Saturday, April 13, 2013

How to improve sound of speakers you already have

I'd like to share with everyone how I set up my speakers for improved sound-stage, imaging and overall spaciousness of sound. Firstly and very importantly, speakers must be equalized to flat or slightly downward frequency response. Most commercially available speakers have very bright sound (too much treble ) It is easily remedied by turning down treble control on your amplifier. But, if you use a receiver which does not support treble adjustment (sometimes there are presets without individual controls), you can attach pieces of foam in front of your speakers. One way to do it would be by increasing length of grill's legs.

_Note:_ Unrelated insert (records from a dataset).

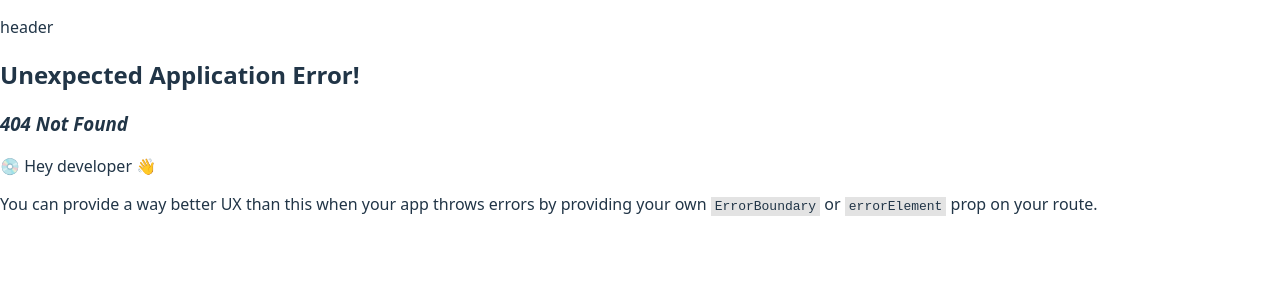
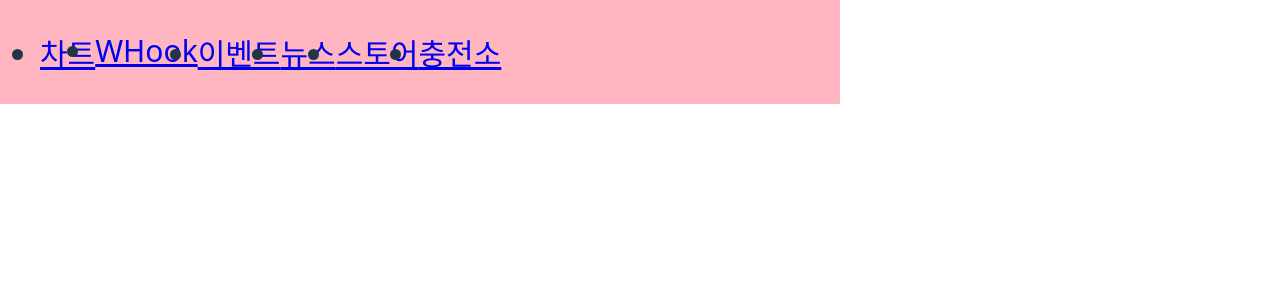
Before and after one commit to daeseopk/hanteo_test, a React (Vite) app: page / in a window 1280 px wide. Before the commit this address had no page. Shown: the top 300 px of the page. Built offline with nearby package versions, Linux system fonts and the light colour scheme.

Commit message:
modify router structure

```diff
--- a/src/App.tsx
+++ b/src/App.tsx
@@ -1,12 +1,12 @@
 import { QueryClient, QueryClientProvider } from "@tanstack/react-query";
-import Home from "./home";
+import MainRouter from "./routers";
 
 export const queryClient = new QueryClient();
 
 export default function App() {
   return (
     <QueryClientProvider client={queryClient}>
-      <Home />
+      <MainRouter />
     </QueryClientProvider>
   );
 }
--- a/src/components/composite/Header/Header.tsx
+++ b/src/components/composite/Header/Header.tsx
@@ -1,10 +1,24 @@
+import { Link } from "react-router-dom";
 import { RouteKey } from "../../../types/router";
+import "./style.scss";
 
 export interface RouteInfo {
   path: `/${RouteKey}`;
   label: string;
 }
+interface Props {
+  tabs: Array<RouteInfo>;
+}
+export default function Header(props: Props) {
+  const { tabs } = props;
 
-export default function Header() {
-  return <div>Header</div>;
+  return (
+    <ul className="header-container">
+      {tabs.map((tab) => (
+        <li key={tab.path}>
+          <Link to={tab.path}>{tab.label}</Link>
+        </li>
+      ))}
+    </ul>
+  );
 }
--- /dev/null
+++ b/src/components/composite/Header/style.scss
@@ -0,0 +1,9 @@
+.header-container {
+  margin: 0;
+  display: flex;
+  flex-direction: row;
+  padding-block: 30px;
+  font-size: 30px;
+  background-color: rgba(255, 182, 193, 1);
+  width: 100vh;
+}
--- a/src/home.tsx
+++ b/src/home.tsx
@@ -1,10 +1,12 @@
-import MainRouter from "./routers";
+import { Outlet } from "react-router-dom";
+import Header from "./components/composite/Header/Header";
+import { TABS } from "./dummy/dummy";
 
 export default function Home() {
   return (
     <div>
-      <p>header</p>
-      <MainRouter />
+      <Header tabs={TABS} />
+      <Outlet />
     </div>
   );
 }
--- a/src/types/router.ts
+++ b/src/types/router.ts
@@ -9,6 +9,7 @@
   | "top-up-center";
 
 export interface RouteConfig {
-  path: `/${RouteKey}`;
+  path: `/${RouteKey}` | "/";
   element: ReactNode;
+  children?: Array<RouteConfig>;
 }
```
Also changed, not shown: src/routers.tsx (+7 -0 lines).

Now, when speakers don't have that annoying boosted treble, we need to place them for a best possible sound reproduction. Usually people adjust their speakers for their listening position "sweet spot". But then they can't share their music enjoyment with anyone else. Person sitting next to a person in a "sweet spot" won't have the same listening experience.
The solution for this narrow "sweet spot" problem is to physically separate both speakers.Another problem is how to make it aesthetically acceptable. I think, placing big piece of thick glass between speakers is a good idea, if one can afford such a large piece of glass. Another solution would be a piece of big furniture between speakers.
For computer speakers best placement would be on sides of the table, provided that table has enclosed sides. I personally used this setup for a long time, it creates very three dimensional sound on some recordings.
If you have fancy designer's table with open sides, speakers can be left on a table, separated by a piece of board.
That's it. Key to a great spacious sound is normalization of treble and physical separation of stereo channels. Of course, speakers themselves also matter. 2in computer multimedia speakers probably won't sound good no matter what you do. Something with larger radiating surface is needed.
And you will need multiple sub-woofers. It's very difficult to achieve good bass with only one subwoofer.
I know that many people will object to my proposed layout. But, I have tried it and it works for me an it costs almost nothing, except if you decide to use that fancy piece of glass.

1 comment:

  1. I agree with the sub woofer idea you have. Most computer sub woofer setups are a mix of all channels bridged into one channel, then x'ed down to 300 hertz and lower. The mono bass really sucks the stereo sound down, simply because it is mono. True stereo output should have 2 or more woofers to accommodate the 2 or more full range channels.
    I also agree with the "size maters" idea you stated.
    I used to have a plain 2.1 pc speaker setup by altec lansing, two 3" full range and a 6" mid woofer all tallying up to 50 watt maximum output power. Now, I'm running quite an odd setup. I have a car stereo I bought at Walmart running directly off of my PC power supply, and a 2 channel amplifier from a car bridged into a single sub woofer.
    The full range speakers are a pair of 4" car speakers in separate half cube enclosures. The sub woofer is a 8" ribbed paper side firing setup, tuned to 40 hertz. Total power output is 300 watts, and it is really nice.